SUPPLIED DATA.
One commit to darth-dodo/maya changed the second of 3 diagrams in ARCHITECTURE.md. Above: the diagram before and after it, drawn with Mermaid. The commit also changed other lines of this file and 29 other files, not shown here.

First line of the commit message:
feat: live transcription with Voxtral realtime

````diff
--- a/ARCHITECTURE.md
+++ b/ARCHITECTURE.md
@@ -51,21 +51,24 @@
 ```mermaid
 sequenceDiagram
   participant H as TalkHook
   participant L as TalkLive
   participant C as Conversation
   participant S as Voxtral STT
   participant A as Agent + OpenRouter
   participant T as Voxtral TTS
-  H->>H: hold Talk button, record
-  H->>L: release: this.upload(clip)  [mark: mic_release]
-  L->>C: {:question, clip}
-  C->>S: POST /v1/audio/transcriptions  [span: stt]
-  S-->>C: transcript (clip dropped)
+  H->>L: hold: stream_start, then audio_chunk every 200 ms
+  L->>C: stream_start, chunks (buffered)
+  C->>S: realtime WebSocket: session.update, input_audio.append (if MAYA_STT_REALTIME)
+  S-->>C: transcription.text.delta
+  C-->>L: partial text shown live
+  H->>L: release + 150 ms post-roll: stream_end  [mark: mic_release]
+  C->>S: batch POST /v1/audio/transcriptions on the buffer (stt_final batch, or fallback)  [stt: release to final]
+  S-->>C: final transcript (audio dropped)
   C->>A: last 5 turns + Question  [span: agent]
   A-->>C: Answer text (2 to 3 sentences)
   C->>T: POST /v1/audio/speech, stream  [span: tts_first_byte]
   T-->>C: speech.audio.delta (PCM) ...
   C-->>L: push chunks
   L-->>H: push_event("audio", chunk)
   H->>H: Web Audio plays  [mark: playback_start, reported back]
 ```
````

DESCRIPTION OF THE TASK.
Your answer should consist of the lines above that hold the word "transcriptions".

REPLY.
-  C->>S: POST /v1/audio/transcriptions  [span: stt]
+  C->>S: batch POST /v1/audio/transcriptions on the buffer (stt_final batch, or fallback)  [stt: release to final]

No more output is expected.